The Irish boy with a great sense of humor who was transferred to Hong Kong.
The Canadian, a cycling enthusiast, who has decided to settle down in Thailand.
The wealthy private banker who had to quit smoking cigars or his wife will divorce him.
(He quit but she divorced him anyway.)
The Aussie who quit the hobby altogether. But seeing that he re-married his ex-wife, who knows, he may come back to this hobby again one day.
The affable Peranakan, connoisseur of all of life’s good stuff who can never remember the name of the tobacco he’s smoking. “I don’t know, I don’t know. Don’t ask me,” is his usual refrain. The word “himbo” (inspired by “bimbo”) comes to mind.
The IT guy from India who gave up pipe smoking because he had “bad luck with lighters.” He now smokes cigars. (Hmm, what does he use to light them?)
The black bodybuilder and part time model who can no longer make it on Saturday mornings because that’s when all his clients want him.
The well-loved Texan who passed away suddenly, rather tragically.
The much-loved woman member who also passed away suddenly and tragically.
There are quite a few other regulars from that place that are forever etched onto our collective memory:
The old man who would walk pass every Saturday morning since God knows when and scrutinize us but only started to say “hi” late last year. Phew.
Another old man who would walk by and glare at us while muttering to himself and grinning away like an idiot.
The well-endowed gal whose mighty assets would make Dolly Parton blush.
Some China guy who would look into the trash bin, uses a mini torch to peer into it and then retrieves whatever he fancies.
The Japanese chef who never fails to wave and greet us cheerfully as he makes his way to his restaurant with bags of produce.
The handicapped fellow in that motorized bike who would stopped to beg for cigarettes. None of us are cigarette smokers and so we have none to offer him. That didn’t prevent him from trying though. Hats off to his persistence.
The kind fellow who always move to another table so that our group members could all sit together.
The former bartender from Mandarin, another elderly gentleman, who would saunter by and tell us bad jokes and who would refuse to go away.
The dark-complexioned guy who has completely lost it and would appear each time in one of his many schizophrenic personas.
Employees from stores in nearby Centrepoint who won’t buy anything but would plonk themselves in the seats of the café and smoke and drop their filthy cigarette ashes all over the floor despite ashtrays on the tables.

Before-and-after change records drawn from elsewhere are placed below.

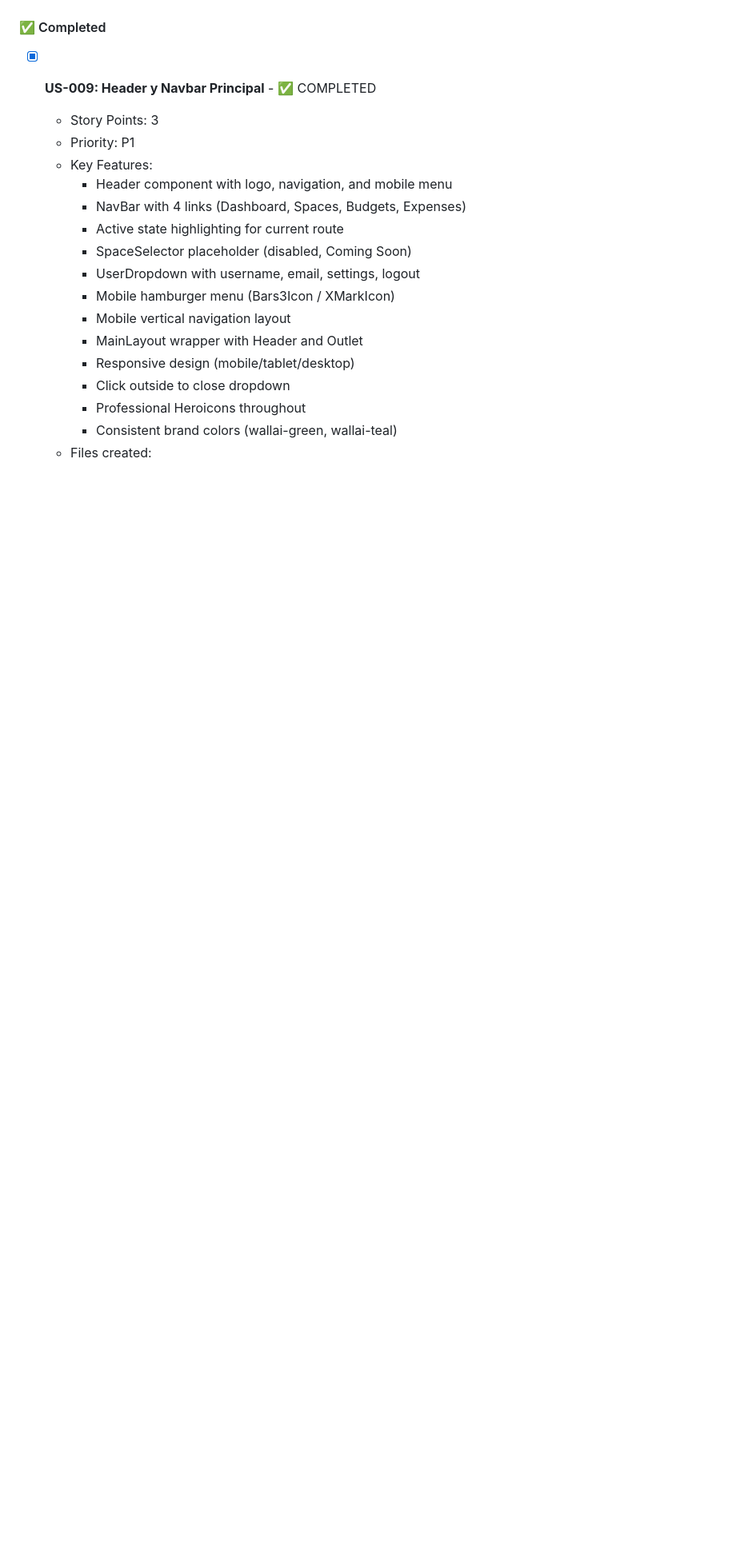
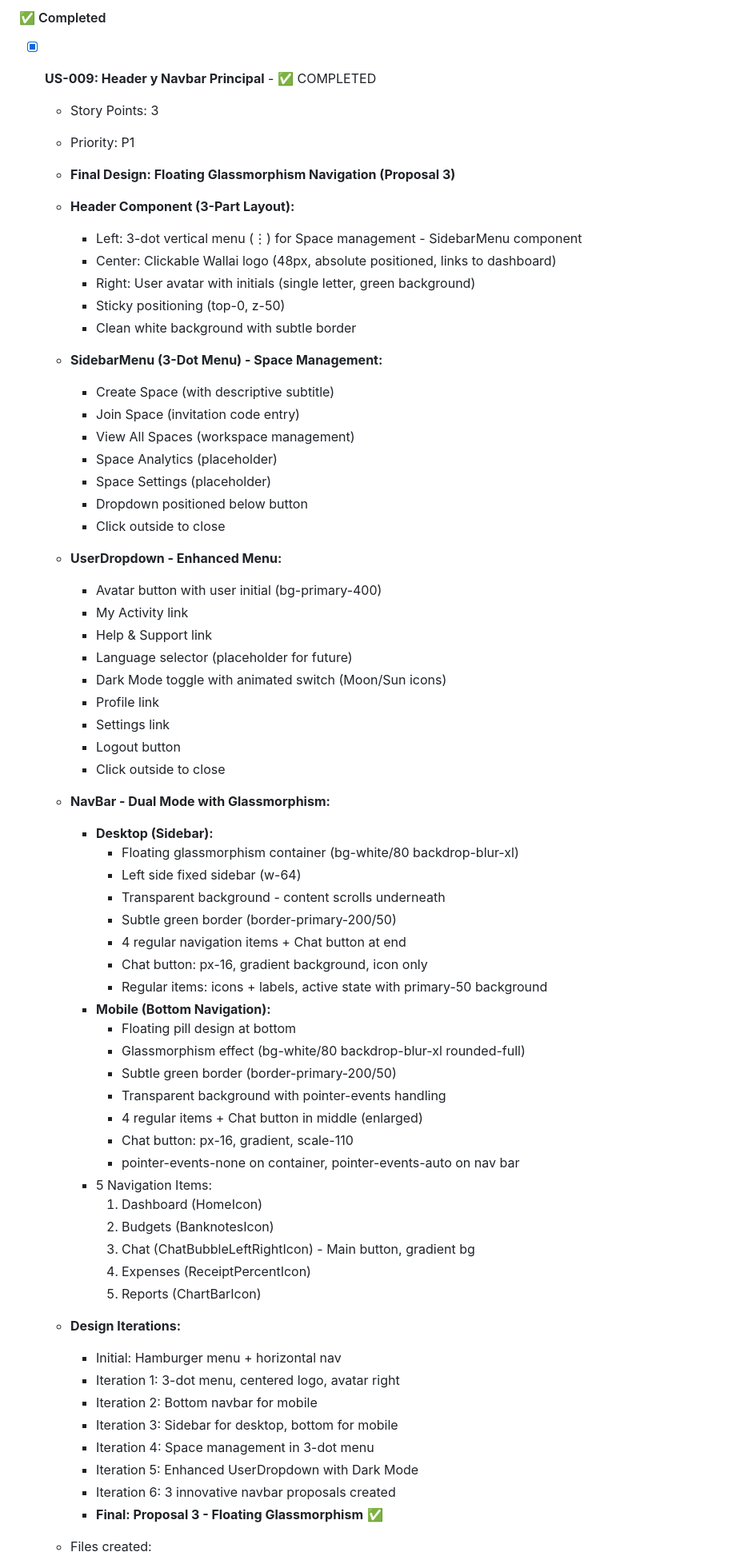
Before and after one commit to PDAC95/12w, a Markdown page: docs/Progress.md, the part around one of its changes. Shown at 80% size. Drawn GitHub-style; blank space fills up the shorter version.

```diff
--- a/docs/Progress.md
+++ b/docs/Progress.md
@@ -105,17 +105,67 @@ Complete US-009 (Header y Navbar Principal) - Implement global navigation with h
 
   - Story Points: 3
   - Priority: P1
-  - Key Features:
-    - Header component with logo, navigation, and mobile menu
-    - NavBar with 4 links (Dashboard, Spaces, Budgets, Expenses)
-    - Active state highlighting for current route
-    - SpaceSelector placeholder (disabled, Coming Soon)
-    - UserDropdown with username, email, settings, logout
-    - Mobile hamburger menu (Bars3Icon / XMarkIcon)
-    - Mobile vertical navigation layout
-    - MainLayout wrapper with Header and Outlet
-    - Responsive design (mobile/tablet/desktop)
-    - Click outside to close dropdown
-    - Professional Heroicons throughout
-    - Consistent brand colors (wallai-green, wallai-teal)
+  - **Final Design: Floating Glassmorphism Navigation (Proposal 3)**
+
+  - **Header Component (3-Part Layout):**
+    - Left: 3-dot vertical menu (⋮) for Space management - SidebarMenu component
+    - Center: Clickable Wallai logo (48px, absolute positioned, links to dashboard)
+    - Right: User avatar with initials (single letter, green background)
+    - Sticky positioning (top-0, z-50)
+    - Clean white background with subtle border
+
+  - **SidebarMenu (3-Dot Menu) - Space Management:**
+    - Create Space (with descriptive subtitle)
+    - Join Space (invitation code entry)
+    - View All Spaces (workspace management)
+    - Space Analytics (placeholder)
+    - Space Settings (placeholder)
+    - Dropdown positioned below button
+    - Click outside to close
+
+  - **UserDropdown - Enhanced Menu:**
+    - Avatar button with user initial (bg-primary-400)
+    - My Activity link
+    - Help & Support link
+    - Language selector (placeholder for future)
+    - Dark Mode toggle with animated switch (Moon/Sun icons)
+    - Profile link
+    - Settings link
+    - Logout button
+    - Click outside to close
+
+  - **NavBar - Dual Mode with Glassmorphism:**
+    - **Desktop (Sidebar):**
+      - Floating glassmorphism container (bg-white/80 backdrop-blur-xl)
+      - Left side fixed sidebar (w-64)
+      - Transparent background - content scrolls underneath
+      - Subtle green border (border-primary-200/50)
+      - 4 regular navigation items + Chat button at end
+      - Chat button: px-16, gradient background, icon only
+      - Regular items: icons + labels, active state with primary-50 background
+    - **Mobile (Bottom Navigation):**
+      - Floating pill design at bottom
+      - Glassmorphism effect (bg-white/80 backdrop-blur-xl rounded-full)
+      - Subtle green border (border-primary-200/50)
+      - Transparent background with pointer-events handling
+      - 4 regular items + Chat button in middle (enlarged)
+      - Chat button: px-16, gradient, scale-110
+      - pointer-events-none on container, pointer-events-auto on nav bar
+    - 5 Navigation Items:
+      1. Dashboard (HomeIcon)
+      2. Budgets (BanknotesIcon)
+      3. Chat (ChatBubbleLeftRightIcon) - Main button, gradient bg
+      4. Expenses (ReceiptPercentIcon)
+      5. Reports (ChartBarIcon)
+
+  - **Design Iterations:**
+    - Initial: Hamburger menu + horizontal nav
+    - Iteration 1: 3-dot menu, centered logo, avatar right
+    - Iteration 2: Bottom navbar for mobile
+    - Iteration 3: Sidebar for desktop, bottom for mobile
+    - Iteration 4: Space management in 3-dot menu
+    - Iteration 5: Enhanced UserDropdown with Dark Mode
+    - Iteration 6: 3 innovative navbar proposals created
+    - **Final: Proposal 3 - Floating Glassmorphism** ✅
+
   - Files created:
```
Also changed, not shown: other parts of docs/Progress.md (+59 -37 lines), docs/Tasks.md (+85 -39 lines).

An old ang moh guy with white hair who has been there ever since we were there – the world’s unfriendliest son of a bitch who would show up with a scowl and stare at everyone through his sunglasses. Imagine meeting every Saturday year after year and not a smile. I am not a gambling man, but I bet you this with my last cent: the day he smiles, Singapore will snow.
A younger ang moh with much the same behavior and attitude – spying at everyone through his sunglasses while pretending to be busy with his iPad.
The grouchy, old, anorexic and terribly-wrinkled ang moh woman who behaves as if she would open fire with a machine gun anytime to mow everyone down. Hatred emanates from her eyes, she has only disdain for everyone but herself.
The bag lady who struts by with her entire belongings in a supermarket trolley and who curses at anyone smoking a pipe or cigar.
The cheerful café staff nicknamed “Miss Awesome” because she would preface every sentence she uttered with “Awesome!” and end every sentence with “Awesome!” too.
The retards working at the other café next door who do nothing to tell unsuspecting customers that they have walked into the wrong establishment.
Singapore, being what it is, people already come and go all the time anyway.
But now, we have to say goodbye not just to the people but also to the place.
The café, from April 1st, will no longer be a suitable place for our gatherings.
And we have started to search for a new home.
They say goodbyes can be sad.
Well, not always.
I’m quite excited about our new home, actually.
A place does not define the club, its members do, right?
“Dawn will come even when the rooster is strangled.” – Kim Young-sam, one-time president of South Korea.